══ Record excerpts ══

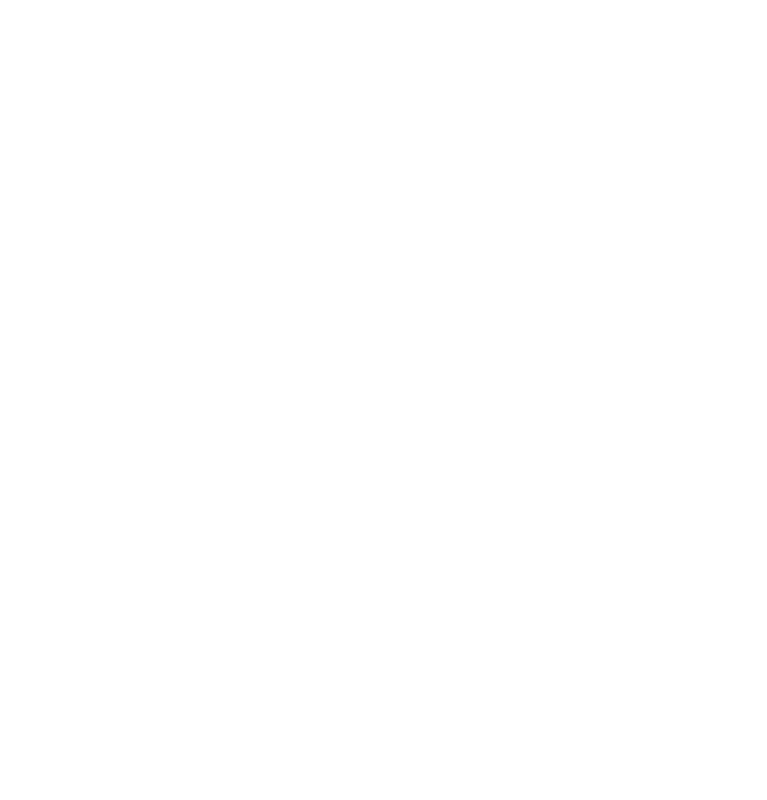
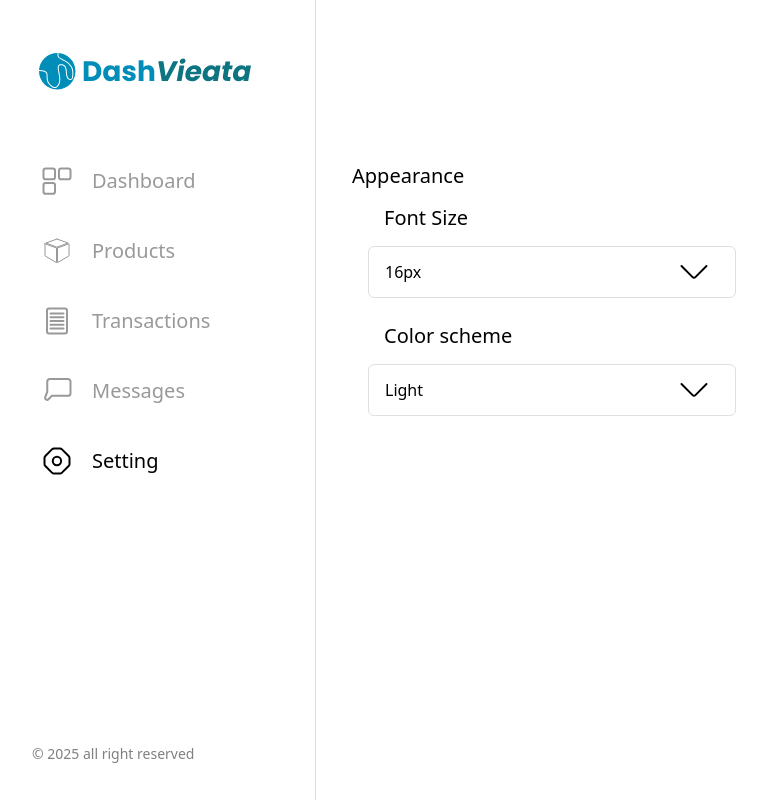
Before and after one commit to rikjnthn/dashvieata, a React (Vite) app: page /settings in a window 1280 px wide. Before the commit this address had no page. Shown: the whole page, without its empty margins (4-771 px from the left). Built offline with nearby package versions, Linux system fonts and the light colour scheme.

Commit message:
1. feat: add settings page 2. feat: add font size and color scheme settings

```diff
--- /dev/null
+++ b/src/components/arrow/index.tsx
@@ -0,0 +1,20 @@
+const ArrowIcon = () => {
+  return (
+    <svg
+      width="50"
+      height="50"
+      viewBox="0 0 50 50"
+      fill="none"
+      xmlns="http://www.w3.org/2000/svg"
+    >
+      <path
+        d="M12.5 19L23.5858 30.0858C24.3668 30.8668 25.6332 30.8668 26.4142 30.0858L37.5 19"
+        stroke="black"
+        strokeWidth="2"
+        strokeLinecap="round"
+      />
+    </svg>
+  );
+};
+
+export default ArrowIcon;
--- /dev/null
+++ b/src/components/color-scheme-setting/index.tsx
@@ -0,0 +1,14 @@
+import Dropdown from "../dropdown";
+
+const colorSchemes = ["Light", "Dark"];
+
+const ColorSchemeSetting = () => {
+  return (
+    <div className="max-w-100 px-4 py-2.5">
+      <div className="mb-2.5 px-4 py-1 text-xl font-medium">Color scheme</div>
+      <Dropdown defaultValue="Light" options={colorSchemes} />
+    </div>
+  );
+};
+
+export default ColorSchemeSetting;
--- /dev/null
+++ b/src/components/dropdown/index.tsx
@@ -0,0 +1,61 @@
+import { useState } from "react";
+import clsx from "clsx";
+
+import ArrowIcon from "../arrow";
+
+const Dropdown = ({ defaultValue, options }: DropdownType) => {
+  const [isDropdownOpen, setIsDropdownOpen] = useState(false);
+
+  return (
+    <>
+      <div className="relative w-full">
+        <div
+          className={clsx(
+            "border-grey-200-50 flex h-fit w-full items-center rounded-md border px-4",
+            isDropdownOpen && "rounded-b-none",
+          )}
+          onClick={(e) => {
+            setIsDropdownOpen((prev) => !prev);
+            e.stopPropagation();
+          }}
+        >
+          <div className="w-full">{defaultValue}</div>
+          <div>
+            <ArrowIcon />
+          </div>
+        </div>
+
+        <div
+          className={clsx(
+            "border-grey-200-50 absolute z-10 max-h-75 w-full -translate-y-0.25 overflow-y-scroll rounded-b-md border bg-white",
+            { hidden: !isDropdownOpen },
+          )}
+        >
+          {options.map((option) => (
+            <div
+              key={option}
+              className="border-grey-200-50 w-full border-b p-4"
+              onClick={() => setIsDropdownOpen(false)}
+            >
+              {option}
+            </div>
+          ))}
+        </div>
+      </div>
+
+      <div
+        className={clsx("absolute top-0 left-0 h-full w-full", {
+          hidden: !isDropdownOpen,
+        })}
+        onClick={() => setIsDropdownOpen(false)}
+      />
+    </>
+  );
+};
+
+export default Dropdown;
+
+interface DropdownType {
+  defaultValue: string;
+  options: string[];
+}
--- /dev/null
+++ b/src/components/font-size-setting/index.tsx
@@ -0,0 +1,28 @@
+import Dropdown from "../dropdown";
+
+const fontSizes = [
+  "12px",
+  "13px",
+  "14px",
+  "15px",
+  "16px",
+  "17px",
+  "18px",
+  "19px",
+  "20px",
+  "21px",
+  "22px",
+  "23px",
+  "24px",
+];
+
+const FontSizeSetting = () => {
+  return (
+    <div className="max-w-100 px-4 py-2.5">
+      <div className="mb-2.5 px-4 py-1 text-xl font-medium">Font Size</div>
+      <Dropdown defaultValue="16px" options={fontSizes} />
+    </div>
+  );
+};
+
+export default FontSizeSetting;
--- a/src/main.tsx
+++ b/src/main.tsx
@@ -5,12 +5,15 @@
 import "./style/global.css";
 
 import Layout from "./root-layout";
+import Settings from "./pages/settings";
 
 createRoot(document.getElementById("root")!).render(
   <StrictMode>
     <BrowserRouter>
       <Routes>
-        <Route path="/" element={<Layout />}></Route>
+        <Route path="/" element={<Layout />}>
+          <Route path="settings" element={<Settings />} />
+        </Route>
       </Routes>
     </BrowserRouter>
   </StrictMode>,
--- /dev/null
+++ b/src/pages/settings.tsx
@@ -0,0 +1,18 @@
+import ColorSchemeSetting from "../components/color-scheme-setting";
+import FontSizeSetting from "../components/font-size-setting";
+
+function Settings() {
+  return (
+    <div className="h-full w-full px-6.5 py-11.5 select-none">
+      <div className="h-full px-2.5 pt-29 pb-9">
+        <div className="text-xl font-medium">Appearance</div>
+        <div>
+          <FontSizeSetting />
+          <ColorSchemeSetting />
+        </div>
+      </div>
+    </div>
+  );
+}
+
+export default Settings;
```
Also changed, not shown: 1 other file (tests, documents, lock files or other folders).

═══

__Exercise__: The answer must consist of each line from the entries that contains the string "defaultValue".

__Task answer__:
+      <Dropdown defaultValue="Light" options={colorSchemes} />
+const Dropdown = ({ defaultValue, options }: DropdownType) => {
+          <div className="w-full">{defaultValue}</div>
+  defaultValue: string;
+      <Dropdown defaultValue="16px" options={fontSizes} />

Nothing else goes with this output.